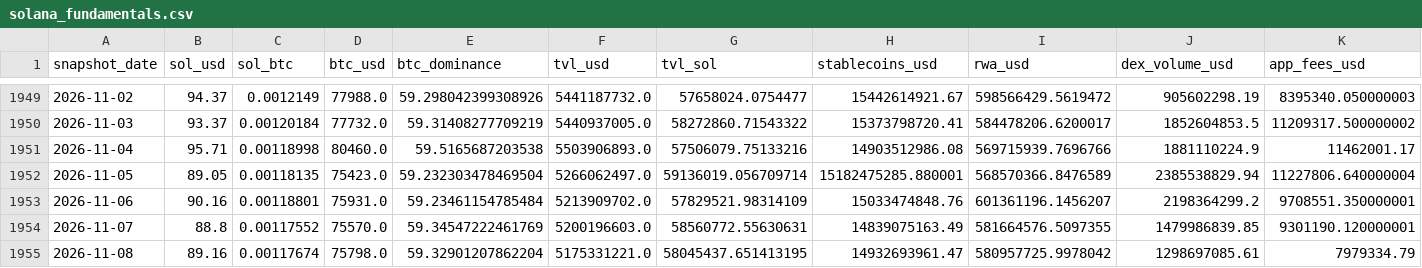
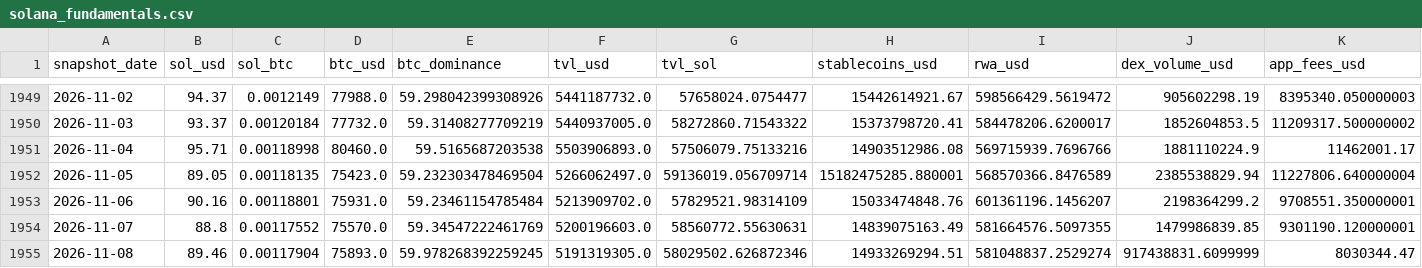
Before and after one commit to derbariton-spec/solana_monitor, a CSV file: data/solana_fundamentals.csv, drawn as a sheet; only a part is shown, gaps mark what is left out; the diff covers the shown part only; the diff names each change by its address in the sheet, - before the commit and + after, or states it on an @@ line.

```diff
--- a/data/solana_fundamentals.csv
+++ b/data/solana_fundamentals.csv
-B1955 (sol_usd): 89.16
+B1955 (sol_usd): 89.46
-C1955 (sol_btc): 0.00117674
+C1955 (sol_btc): 0.00117904
-D1955 (btc_usd): 75798.0
+D1955 (btc_usd): 75893.0
-E1955 (btc_dominance): 59.32901207862204
+E1955 (btc_dominance): 59.978268392259245
-F1955 (tvl_usd): 5175331221.0
+F1955 (tvl_usd): 5191319305.0
-G1955 (tvl_sol): 58045437.651413195
+G1955 (tvl_sol): 58029502.626872346
-H1955 (stablecoins_usd): 14932693961.47
+H1955 (stablecoins_usd): 14933269294.51
-I1955 (rwa_usd): 580957725.9978042
+I1955 (rwa_usd): 581048837.2529274
-J1955 (dex_volume_usd): 1298697085.61
+J1955 (dex_volume_usd): 917438831.6099999
-K1955 (app_fees_usd): 7979334.79
+K1955 (app_fees_usd): 8030344.47
```
Also changed, not shown: 4 edited cells elsewhere in this file.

:: Exercise details ::
Look through the listing above and give the number of lines containing the string "data", with nothing else.

:: Your response ::
3